■ HOW TO COMPLETE THIS TASK ■
The output should match the data below line for line.

*** Begin section ***

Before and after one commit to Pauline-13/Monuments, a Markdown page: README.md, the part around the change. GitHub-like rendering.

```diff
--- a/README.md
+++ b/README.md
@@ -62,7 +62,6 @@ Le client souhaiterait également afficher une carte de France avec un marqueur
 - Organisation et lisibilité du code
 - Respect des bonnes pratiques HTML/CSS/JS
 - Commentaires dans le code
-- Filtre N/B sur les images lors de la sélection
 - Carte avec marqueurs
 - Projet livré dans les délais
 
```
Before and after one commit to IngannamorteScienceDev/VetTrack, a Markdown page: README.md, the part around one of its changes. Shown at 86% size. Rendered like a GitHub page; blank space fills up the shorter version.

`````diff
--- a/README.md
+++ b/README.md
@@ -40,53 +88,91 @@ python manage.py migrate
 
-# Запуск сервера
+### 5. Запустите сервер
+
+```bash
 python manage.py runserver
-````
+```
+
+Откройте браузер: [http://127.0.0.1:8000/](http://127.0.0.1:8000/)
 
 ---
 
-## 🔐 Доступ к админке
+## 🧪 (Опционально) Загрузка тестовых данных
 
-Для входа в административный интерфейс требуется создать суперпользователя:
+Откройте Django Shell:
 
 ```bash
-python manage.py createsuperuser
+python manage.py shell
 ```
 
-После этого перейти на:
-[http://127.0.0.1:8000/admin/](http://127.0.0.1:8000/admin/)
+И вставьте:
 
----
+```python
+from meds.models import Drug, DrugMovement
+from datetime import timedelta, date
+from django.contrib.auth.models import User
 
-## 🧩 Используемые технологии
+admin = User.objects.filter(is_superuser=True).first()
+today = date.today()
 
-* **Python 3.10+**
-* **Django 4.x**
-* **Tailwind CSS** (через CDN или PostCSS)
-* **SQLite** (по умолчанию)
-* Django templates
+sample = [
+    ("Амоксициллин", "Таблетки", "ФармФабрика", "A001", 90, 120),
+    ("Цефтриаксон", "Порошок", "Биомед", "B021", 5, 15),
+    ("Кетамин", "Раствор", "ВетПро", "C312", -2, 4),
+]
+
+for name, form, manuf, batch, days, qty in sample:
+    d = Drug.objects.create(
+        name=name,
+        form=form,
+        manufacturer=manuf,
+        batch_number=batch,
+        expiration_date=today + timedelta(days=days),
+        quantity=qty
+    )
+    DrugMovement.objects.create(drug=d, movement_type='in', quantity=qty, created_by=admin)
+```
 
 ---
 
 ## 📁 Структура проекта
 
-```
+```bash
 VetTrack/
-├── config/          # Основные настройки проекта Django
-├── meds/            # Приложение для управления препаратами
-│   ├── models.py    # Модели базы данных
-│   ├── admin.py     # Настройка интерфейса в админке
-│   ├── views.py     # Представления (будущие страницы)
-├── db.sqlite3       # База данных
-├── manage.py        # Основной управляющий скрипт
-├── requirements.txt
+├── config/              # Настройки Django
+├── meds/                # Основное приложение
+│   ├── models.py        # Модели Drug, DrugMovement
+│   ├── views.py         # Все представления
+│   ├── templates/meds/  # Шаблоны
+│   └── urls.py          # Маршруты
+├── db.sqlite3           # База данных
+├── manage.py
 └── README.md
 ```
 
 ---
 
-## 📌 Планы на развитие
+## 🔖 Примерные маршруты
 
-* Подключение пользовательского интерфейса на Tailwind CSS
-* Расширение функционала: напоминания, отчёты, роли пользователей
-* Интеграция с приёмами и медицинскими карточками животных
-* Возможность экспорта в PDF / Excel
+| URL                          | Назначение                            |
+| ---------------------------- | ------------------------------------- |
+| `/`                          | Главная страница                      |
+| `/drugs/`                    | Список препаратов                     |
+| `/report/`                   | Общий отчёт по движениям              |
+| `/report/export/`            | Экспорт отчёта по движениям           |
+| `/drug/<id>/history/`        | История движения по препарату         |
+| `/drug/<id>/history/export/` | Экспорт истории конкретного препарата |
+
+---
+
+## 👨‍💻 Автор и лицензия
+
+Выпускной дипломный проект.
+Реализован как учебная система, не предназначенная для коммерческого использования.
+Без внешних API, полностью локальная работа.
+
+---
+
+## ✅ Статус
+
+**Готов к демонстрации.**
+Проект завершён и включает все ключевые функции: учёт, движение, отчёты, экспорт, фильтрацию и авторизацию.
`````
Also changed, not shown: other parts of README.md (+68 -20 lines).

*** End section ***

■ ANSWER SECTION ■
Before and after one commit to Pauline-13/Monuments, a Markdown page: README.md, the part around the change. GitHub-like rendering.

```diff
--- a/README.md
+++ b/README.md
@@ -62,7 +62,6 @@ Le client souhaiterait également afficher une carte de France avec un marqueur
 - Organisation et lisibilité du code
 - Respect des bonnes pratiques HTML/CSS/JS
 - Commentaires dans le code
-- Filtre N/B sur les images lors de la sélection
 - Carte avec marqueurs
 - Projet livré dans les délais
 
```
Before and after one commit to IngannamorteScienceDev/VetTrack, a Markdown page: README.md, the part around one of its changes. Shown at 86% size. Rendered like a GitHub page; blank space fills up the shorter version.

`````diff
--- a/README.md
+++ b/README.md
@@ -40,53 +88,91 @@ python manage.py migrate
 
-# Запуск сервера
+### 5. Запустите сервер
+
+```bash
 python manage.py runserver
-````
+```
+
+Откройте браузер: [http://127.0.0.1:8000/](http://127.0.0.1:8000/)
 
 ---
 
-## 🔐 Доступ к админке
+## 🧪 (Опционально) Загрузка тестовых данных
 
-Для входа в административный интерфейс требуется создать суперпользователя:
+Откройте Django Shell:
 
 ```bash
-python manage.py createsuperuser
+python manage.py shell
 ```
 
-После этого перейти на:
-[http://127.0.0.1:8000/admin/](http://127.0.0.1:8000/admin/)
+И вставьте:
 
----
+```python
+from meds.models import Drug, DrugMovement
+from datetime import timedelta, date
+from django.contrib.auth.models import User
 
-## 🧩 Используемые технологии
+admin = User.objects.filter(is_superuser=True).first()
+today = date.today()
 
-* **Python 3.10+**
-* **Django 4.x**
-* **Tailwind CSS** (через CDN или PostCSS)
-* **SQLite** (по умолчанию)
-* Django templates
+sample = [
+    ("Амоксициллин", "Таблетки", "ФармФабрика", "A001", 90, 120),
+    ("Цефтриаксон", "Порошок", "Биомед", "B021", 5, 15),
+    ("Кетамин", "Раствор", "ВетПро", "C312", -2, 4),
+]
+
+for name, form, manuf, batch, days, qty in sample:
+    d = Drug.objects.create(
+        name=name,
+        form=form,
+        manufacturer=manuf,
+        batch_number=batch,
+        expiration_date=today + timedelta(days=days),
+        quantity=qty
+    )
+    DrugMovement.objects.create(drug=d, movement_type='in', quantity=qty, created_by=admin)
+```
 
 ---
 
 ## 📁 Структура проекта
 
-```
+```bash
 VetTrack/
-├── config/          # Основные настройки проекта Django
-├── meds/            # Приложение для управления препаратами
-│   ├── models.py    # Модели базы данных
-│   ├── admin.py     # Настройка интерфейса в админке
-│   ├── views.py     # Представления (будущие страницы)
-├── db.sqlite3       # База данных
-├── manage.py        # Основной управляющий скрипт
-├── requirements.txt
+├── config/              # Настройки Django
+├── meds/                # Основное приложение
+│   ├── models.py        # Модели Drug, DrugMovement
+│   ├── views.py         # Все представления
+│   ├── templates/meds/  # Шаблоны
+│   └── urls.py          # Маршруты
+├── db.sqlite3           # База данных
+├── manage.py
 └── README.md
 ```
 
 ---
 
-## 📌 Планы на развитие
+## 🔖 Примерные маршруты
 
-* Подключение пользовательского интерфейса на Tailwind CSS
-* Расширение функционала: напоминания, отчёты, роли пользователей
-* Интеграция с приёмами и медицинскими карточками животных
-* Возможность экспорта в PDF / Excel
+| URL                          | Назначение                            |
+| ---------------------------- | ------------------------------------- |
+| `/`                          | Главная страница                      |
+| `/drugs/`                    | Список препаратов                     |
+| `/report/`                   | Общий отчёт по движениям              |
+| `/report/export/`            | Экспорт отчёта по движениям           |
+| `/drug/<id>/history/`        | История движения по препарату         |
+| `/drug/<id>/history/export/` | Экспорт истории конкретного препарата |
+
+---
+
+## 👨‍💻 Автор и лицензия
+
+Выпускной дипломный проект.
+Реализован как учебная система, не предназначенная для коммерческого использования.
+Без внешних API, полностью локальная работа.
+
+---
+
+## ✅ Статус
+
+**Готов к демонстрации.**
+Проект завершён и включает все ключевые функции: учёт, движение, отчёты, экспорт, фильтрацию и авторизацию.
`````
Also changed, not shown: other parts of README.md (+68 -20 lines).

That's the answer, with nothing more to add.